A tale of two sports at new Jonathan Creek ParkWritten by Becky Johnson
- From the heart: Parents, teachers and students plead to save Central Elementary from closing
- Central supporters appeal for solution instead of closing
- Central on the chopping block: who’s to blame?
- Deputies intervene during tense moment at shooting range hearing
- Haywood mulls rules on outdoor shooting ranges
It’s not often that soccer players go head-to-head with softball and baseball athletes.
But whenever Haywood County decides to build a new recreation park, they may do just that.
A competitive spirit creeps from the field into public meetings, as athletes from the same sport band together to make the case for a facility that will best meet their needs.
In recent years, the debate has fostered a rivalry between soccer lovers and those passionate about baseball and softball. Now that the county has begun design work on a new park in Jonathan Creek, the same dialogue has resurfaced.
Of course, the county recreation board would love to satisfy athletes from all sports with pristine new fields, but lack of available funding demands tough choices.
So far, Haywood’s recreation board has collected ample citizen input to assist them in the decision-making process. The board has put out two online surveys and held two public meetings. An impressive crowd of almost 60 people piled in to have their say at both meetings.
For this round, the baseball/softball folks have earned a clear upper hand, despite soccer players’ success in skewing the online survey results toward developing a soccer field.
The county recreation board has opted for a mix of uses at the Jonathan Creek park with a heavy emphasis on baseball and softball. The three potential design concepts presented at the last public meeting each include four baseball fields and one “multipurpose” field.
Two sets of plans for the park have emerged as frontrunners. One plan entails four softball fields and a large multipurpose artificial turf field that could be adapted as a full-size soccer field. The other also has four softball fields clustered centrally as a single complex, but leaves less space for the multi-use field, which is smaller.
The board’s decision was heavily guided by a recreation master plan developed by the county in 2007. The plan demonstrates a clear need for more facilities for all three sports, but a greater deficit of softball and baseball fields than for soccer.
“The master plan is just clear cut, right there,” said Claire Carleton, Haywood County recreation director. “Since we don’t have any baseball/softball fields, that’s where the most urgent needs lies.”
According to the study, the county needs seven more baseball fields and seven softball fields by 2027. In comparison, there will be a deficit of only two soccer fields and two multipurpose fields that same year.
On the other hand, soccer fields are cheaper to develop than baseball and softball fields. Building a soccer field with a goal on each end is a less complicated proposition than developing baseball and softball fields with dugouts, fencing and score boxes.
On Tuesday, April 6, the recreation board will consider which of the three plans to adopt. Each side continues to make their case, and one thing is clear: the debate is far from over in Haywood County.
Developing a moneymaker
Money is not trailing far behind sports in the minds of citizens enthused by the new park.

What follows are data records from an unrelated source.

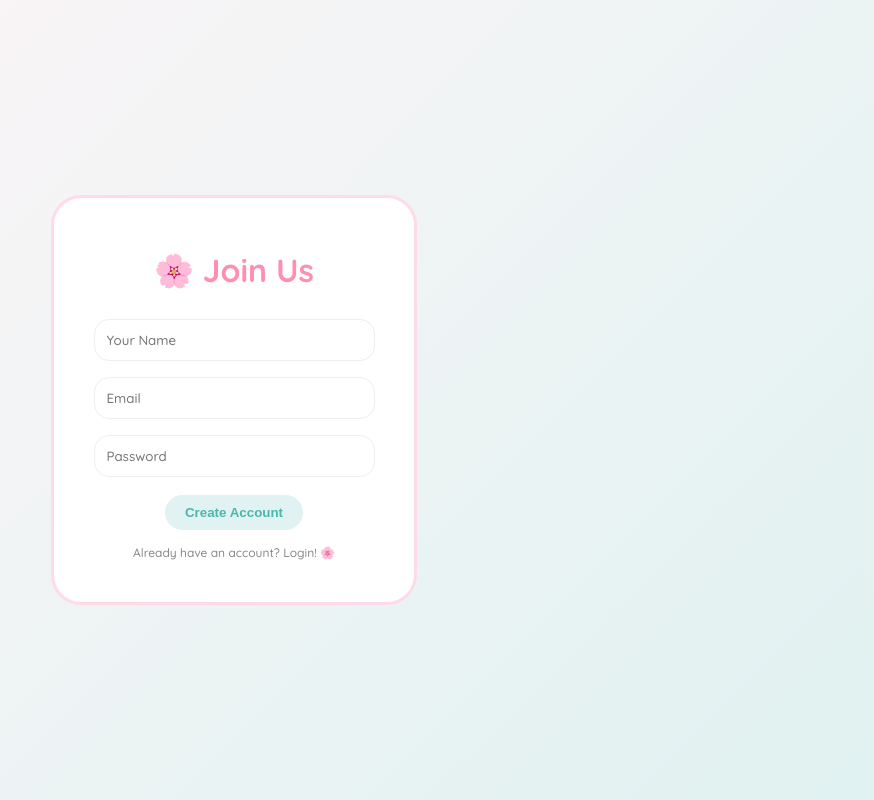
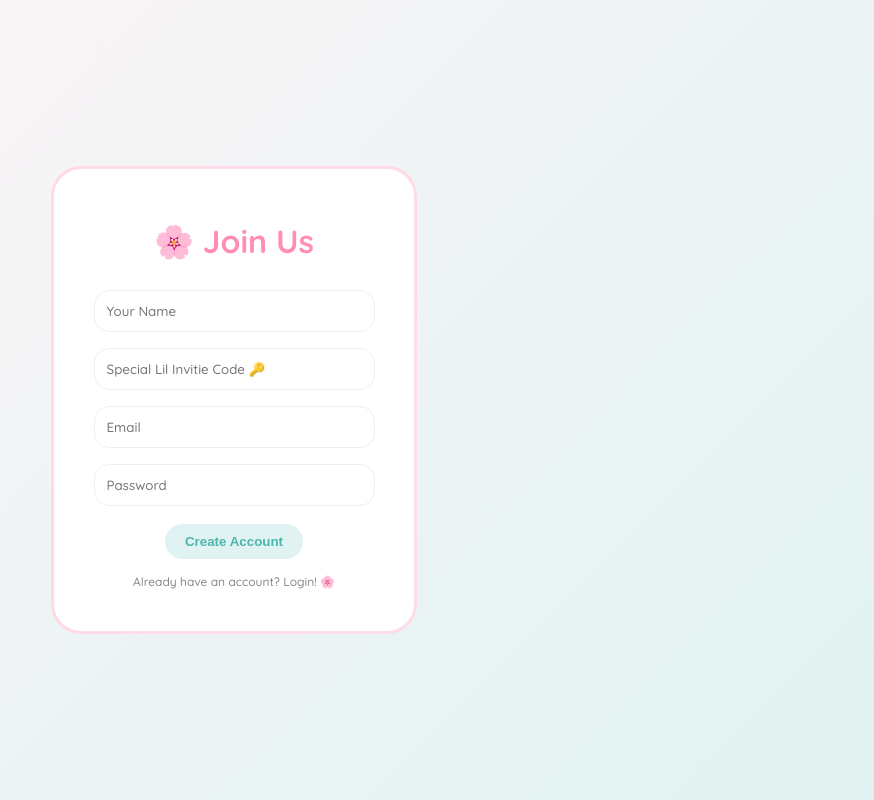
Before and after one commit to cherryzolla/Dynamic, a website: page index.html in a window 1280 px wide. Both pictures are taken after a click on the element "New here? Join the club! ✨". Shown: the whole page, without its empty margins (406-1280 px from the left). Drawn offline with nearby package versions, Linux system fonts and the light colour scheme.

Commit message:
I forgot to add the lil invitie code box in the index file i feel so silly

```diff
--- a/index.html
+++ b/index.html
@@ -3,7 +3,7 @@
 <head>
     <meta charset="UTF-8">
     <meta name="viewport" content="width=device-width, initial-scale=1.0">
-    <title>My Life Planner 🌸</title>
+    <title>🌸 Dynamic 🌸</title>
     <link rel="stylesheet" href="style.css">
     <link href="https://fonts.googleapis.com/css2?family=Quicksand:wght@500;700&display=swap" rel="stylesheet">
 
@@ -21,6 +21,7 @@
 
             <div id="name-field" style="display:none;">
                 <input type="text" id="userName" placeholder="Your Name">
+                <input type="text" id="inviteCode" placeholder="Special Lil Invitie Code 🔑">
             </div>
 
             <input type="email" id="email" placeholder="Email">
```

Residents overwhelmingly favor developing a sports park that produces revenue by ushering traveling teams to the region’s hotels, restaurants and other businesses.
Investing in a high-quality sports complex does have potential to bring serious cash flow into the county, according to Steve Fritts, landscape architect with Barge, Waggoner, Sumner and Cannon.
His firm, which is designing the Jonathan Creek Park, recently completed a tournament-size softball complex in Chattanooga. On its opening weekend, 250 teams descended on the town to utilize the $11 million, eight-field complex.
Meanwhile, the vision for a park in Jonathan Creek is currently limited to 22 acres of space. Fritts has recommended expanding the park to at least 40 acres in the future.
A dearth of funding is the major obstacle in creating a larger park, however. Haywood County commissioners have already dropped $1 million to purchase the park property, while the Town of Maggie Valley also chipped in $115,000 toward the property purchase.
In addition, the recreation board has found it difficult to commit the entire park to just one sport. It turned down the firm’s proposal for developing five baseball fields — even though that would likely prove more lucrative in attracting tournaments.
Recreation Director Claire Carleton said the board shied away from narrowing the scope of the park to ensure that the community facility offers something for everyone.
The three concepts the board chose included not only baseball/softball fields and a multipurpose field, but also a playground, an accessible fishing pier, a greenway trail, a water play area, a loop trail with fitness stations, and picnic shelters.
While a larger park would improve prospects of hosting tournaments, Carleton is pleased with the progress on the park as is.
“This is an excellent start for the county,” said Carleton.
Despite a meeting scheduled for Tuesday, April 6, the board may not vote on adopting a specific plan just yet. County Commissioner Kirk Kirkpatrick, who sits on the recreation board, pointed out that the reality of a new recreation facility is still a long way away.
“The fact of the matter is this is a plan to utilize that property but not necessarily the exact plan that will be used at the time of construction,” Kirkpatrick said.